Your instructions>
A faithful copy of the data, pictures omitted, is the required answer.

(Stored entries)
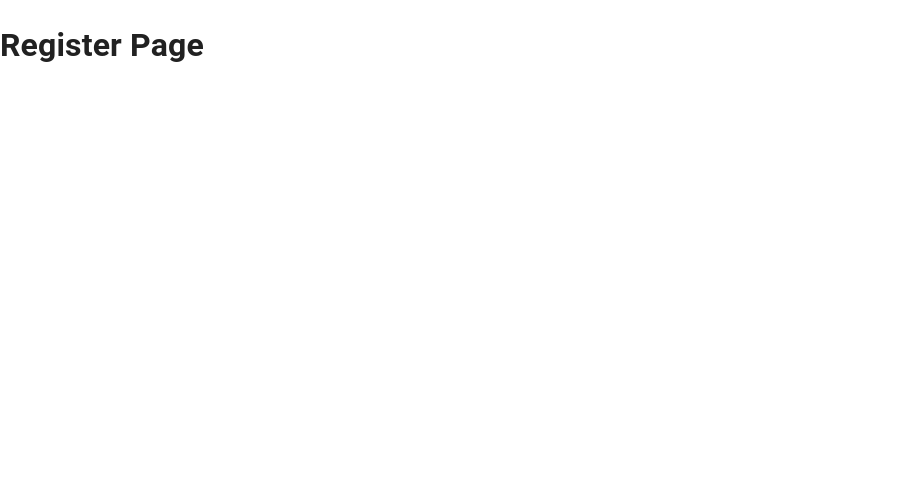
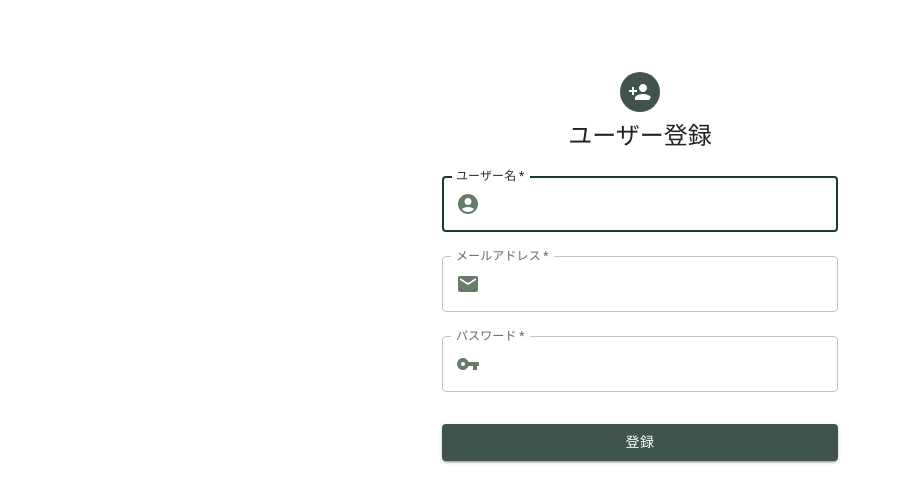
Before and after one commit to ryota-09/easy-todo-app, a React (Vite) app: page /register in a window 1280 px wide. Shown: the top 502 px of the page, without its empty margins (0-900 px from the left). Built offline with nearby package versions, Linux system fonts and the light colour scheme.

Commit message:
feat: 登録ページの雛形作成

```diff
--- a/src/components/page/RegisterPage.tsx
+++ b/src/components/page/RegisterPage.tsx
@@ -1,8 +1,87 @@
-const RegisterPage = () => {
+import React, { useState } from 'react';
+import { TextField, Button, Container, Typography, Box } from '@mui/material';
+import { useNavigate } from 'react-router-dom';
+import PersonAddIcon from '@mui/icons-material/PersonAdd';
+import AccountCircleIcon from '@mui/icons-material/AccountCircle';
+import EmailIcon from '@mui/icons-material/Email';
+import VpnKeyIcon from '@mui/icons-material/VpnKey';
+
+const RegisterPage: React.FC = () => {
+  const [userName, setUserName] = useState('');
+  const [email, setEmail] = useState('');
+  const [password, setPassword] = useState('');
+  const navigate = useNavigate();
+
+  const handleSubmit = (e: React.FormEvent) => {
+    e.preventDefault();
+    // ここでユーザー登録処理を実装
+    console.log('Register:', userName, email, password);
+    navigate('/login');
+  };
+
   return (
-    <div>
-      <h1>Register Page</h1>
-    </div>
+    <Container maxWidth="xs">
+      <Box sx={{ mt: 8, display: 'flex', flexDirection: 'column', alignItems: 'center' }}>
+        <PersonAddIcon sx={{ m: 1, bgcolor: '#40534C', color: 'white', fontSize: 40, p: 1, borderRadius: '50%' }} />
+        <Typography component="h1" variant="h5">
+          ユーザー登録
+        </Typography>
+        <Box component="form" onSubmit={handleSubmit} sx={{ mt: 1 }}>
+          <TextField
+            margin="normal"
+            required
+            fullWidth
+            id="userName"
+            label="ユーザー名"
+            name="userName"
+            autoFocus
+            value={userName}
+            onChange={(e) => setUserName(e.target.value)}
+            InputProps={{
+              startAdornment: <AccountCircleIcon sx={{ color: '#677D6A', mr: 1 }} />,
+            }}
+          />
+          <TextField
+            margin="normal"
+            required
+            fullWidth
+            id="email"
+            label="メールアドレス"
+            name="email"
+            autoComplete="email"
+            value={email}
+            onChange={(e) => setEmail(e.target.value)}
+            InputProps={{
+              startAdornment: <EmailIcon sx={{ color: '#677D6A', mr: 1 }} />,
+            }}
+          />
+          <TextField
+            margin="normal"
+            required
+            fullWidth
+            name="password"
+            label="パスワード"
+            type="password"
+            id="password"
+            autoComplete="new-password"
+            value={password}
+            onChange={(e) => setPassword(e.target.value)}
+            InputProps={{
+              startAdornment: <VpnKeyIcon sx={{ color: '#677D6A', mr: 1 }} />,
+            }}
+          />
+          <Button
+            type="submit"
+            fullWidth
+            variant="contained"
+            sx={{ mt: 3, mb: 2, bgcolor: '#40534C' }}
+          >
+            登録
+          </Button>
+        </Box>
+      </Box>
+    </Container>
   );
-}
+};
+
 export default RegisterPage;
```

Solution to this task>
Before and after one commit to ryota-09/easy-todo-app, a React (Vite) app: page /register in a window 1280 px wide. Shown: the top 502 px of the page, without its empty margins (0-900 px from the left). Built offline with nearby package versions, Linux system fonts and the light colour scheme.

Commit message:
feat: 登録ページの雛形作成

```diff
--- a/src/components/page/RegisterPage.tsx
+++ b/src/components/page/RegisterPage.tsx
@@ -1,8 +1,87 @@
-const RegisterPage = () => {
+import React, { useState } from 'react';
+import { TextField, Button, Container, Typography, Box } from '@mui/material';
+import { useNavigate } from 'react-router-dom';
+import PersonAddIcon from '@mui/icons-material/PersonAdd';
+import AccountCircleIcon from '@mui/icons-material/AccountCircle';
+import EmailIcon from '@mui/icons-material/Email';
+import VpnKeyIcon from '@mui/icons-material/VpnKey';
+
+const RegisterPage: React.FC = () => {
+  const [userName, setUserName] = useState('');
+  const [email, setEmail] = useState('');
+  const [password, setPassword] = useState('');
+  const navigate = useNavigate();
+
+  const handleSubmit = (e: React.FormEvent) => {
+    e.preventDefault();
+    // ここでユーザー登録処理を実装
+    console.log('Register:', userName, email, password);
+    navigate('/login');
+  };
+
   return (
-    <div>
-      <h1>Register Page</h1>
-    </div>
+    <Container maxWidth="xs">
+      <Box sx={{ mt: 8, display: 'flex', flexDirection: 'column', alignItems: 'center' }}>
+        <PersonAddIcon sx={{ m: 1, bgcolor: '#40534C', color: 'white', fontSize: 40, p: 1, borderRadius: '50%' }} />
+        <Typography component="h1" variant="h5">
+          ユーザー登録
+        </Typography>
+        <Box component="form" onSubmit={handleSubmit} sx={{ mt: 1 }}>
+          <TextField
+            margin="normal"
+            required
+            fullWidth
+            id="userName"
+            label="ユーザー名"
+            name="userName"
+            autoFocus
+            value={userName}
+            onChange={(e) => setUserName(e.target.value)}
+            InputProps={{
+              startAdornment: <AccountCircleIcon sx={{ color: '#677D6A', mr: 1 }} />,
+            }}
+          />
+          <TextField
+            margin="normal"
+            required
+            fullWidth
+            id="email"
+            label="メールアドレス"
+            name="email"
+            autoComplete="email"
+            value={email}
+            onChange={(e) => setEmail(e.target.value)}
+            InputProps={{
+              startAdornment: <EmailIcon sx={{ color: '#677D6A', mr: 1 }} />,
+            }}
+          />
+          <TextField
+            margin="normal"
+            required
+            fullWidth
+            name="password"
+            label="パスワード"
+            type="password"
+            id="password"
+            autoComplete="new-password"
+            value={password}
+            onChange={(e) => setPassword(e.target.value)}
+            InputProps={{
+              startAdornment: <VpnKeyIcon sx={{ color: '#677D6A', mr: 1 }} />,
+            }}
+          />
+          <Button
+            type="submit"
+            fullWidth
+            variant="contained"
+            sx={{ mt: 3, mb: 2, bgcolor: '#40534C' }}
+          >
+            登録
+          </Button>
+        </Box>
+      </Box>
+    </Container>
   );
-}
+};
+
 export default RegisterPage;
```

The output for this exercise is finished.